PUMP PRIMING RECOVERIES
DURING the past seven years from 1933 through 1939 there has been in operation in this country a governmental plan for a managed recovery. The essence of the plan was that the government at Washington should assume responsibility for solving the economic problems of its citizens. The basic assumption on which the whole vast project rests is the theory that recovery from depression can be secured by increasing and spreading individual consumer purchasing power, and that the recovery so engendered will later on develop into a normal self-sustaining recovery.
Among the undertakings which were parts of this new policy were the support of the unemployed, vast programs of public works, mortgage loans for farmers and urban home owners, financial aid for railroads, banks, and other corporations, and the regulation of stock exchanges. There were two other undertakings that were even more sweeping in their purposes and applications. One of them undertook to make farming profitable by taxing the rest of the population to contribute to its support. The other sought to institute a program of higher wages and shorter hours throughout industry, with greatly increased power exercised by labor organizations.
During the first years the lavish spending which the plan entailed was not regarded with widespread apprehension. One of the fundamental assumptions behind the plan, and perhaps its most fundamental assumption, was that we could spend our way out of the depression.
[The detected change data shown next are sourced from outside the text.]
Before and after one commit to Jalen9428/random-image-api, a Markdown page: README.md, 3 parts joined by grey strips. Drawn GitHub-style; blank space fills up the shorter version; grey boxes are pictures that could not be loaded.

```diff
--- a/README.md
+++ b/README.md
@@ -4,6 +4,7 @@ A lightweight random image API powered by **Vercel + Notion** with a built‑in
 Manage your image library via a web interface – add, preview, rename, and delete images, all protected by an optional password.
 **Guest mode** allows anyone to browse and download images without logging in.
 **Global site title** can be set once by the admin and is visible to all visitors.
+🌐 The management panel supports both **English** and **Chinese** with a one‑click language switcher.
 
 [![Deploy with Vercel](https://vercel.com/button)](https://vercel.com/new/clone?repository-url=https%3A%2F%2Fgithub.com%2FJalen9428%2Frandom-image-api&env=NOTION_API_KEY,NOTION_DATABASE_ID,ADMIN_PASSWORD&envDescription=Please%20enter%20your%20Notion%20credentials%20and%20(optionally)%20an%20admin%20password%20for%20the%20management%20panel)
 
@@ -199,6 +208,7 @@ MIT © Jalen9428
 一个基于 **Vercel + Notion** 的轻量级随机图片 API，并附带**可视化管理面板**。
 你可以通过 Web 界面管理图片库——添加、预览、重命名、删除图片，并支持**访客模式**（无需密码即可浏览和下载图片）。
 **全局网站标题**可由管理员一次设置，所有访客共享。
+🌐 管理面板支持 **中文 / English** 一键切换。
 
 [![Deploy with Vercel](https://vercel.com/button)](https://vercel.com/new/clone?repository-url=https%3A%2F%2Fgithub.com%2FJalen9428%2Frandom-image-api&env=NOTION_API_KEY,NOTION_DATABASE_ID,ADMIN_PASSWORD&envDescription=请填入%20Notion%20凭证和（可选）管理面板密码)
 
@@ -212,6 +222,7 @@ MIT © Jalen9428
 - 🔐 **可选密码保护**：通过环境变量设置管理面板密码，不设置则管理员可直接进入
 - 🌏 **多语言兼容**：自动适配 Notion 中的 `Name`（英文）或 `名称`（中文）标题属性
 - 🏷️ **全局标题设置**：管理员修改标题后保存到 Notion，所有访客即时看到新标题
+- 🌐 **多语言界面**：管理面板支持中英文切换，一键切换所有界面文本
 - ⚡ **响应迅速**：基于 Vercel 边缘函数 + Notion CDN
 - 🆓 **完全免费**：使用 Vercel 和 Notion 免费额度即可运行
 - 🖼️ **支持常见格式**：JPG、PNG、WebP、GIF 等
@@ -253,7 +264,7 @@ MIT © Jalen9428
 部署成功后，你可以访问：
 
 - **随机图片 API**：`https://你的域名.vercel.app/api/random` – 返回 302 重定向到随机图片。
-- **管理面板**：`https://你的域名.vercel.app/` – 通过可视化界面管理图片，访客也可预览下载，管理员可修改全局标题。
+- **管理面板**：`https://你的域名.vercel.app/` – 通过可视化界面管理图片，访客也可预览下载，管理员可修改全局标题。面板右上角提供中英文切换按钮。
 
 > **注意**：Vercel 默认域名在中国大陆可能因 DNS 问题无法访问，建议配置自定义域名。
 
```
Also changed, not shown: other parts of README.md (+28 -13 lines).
The theory was that lavish public spending would supply farmers and urban dwellers with consumer purchasing power which would result in a great demand for all sorts of con-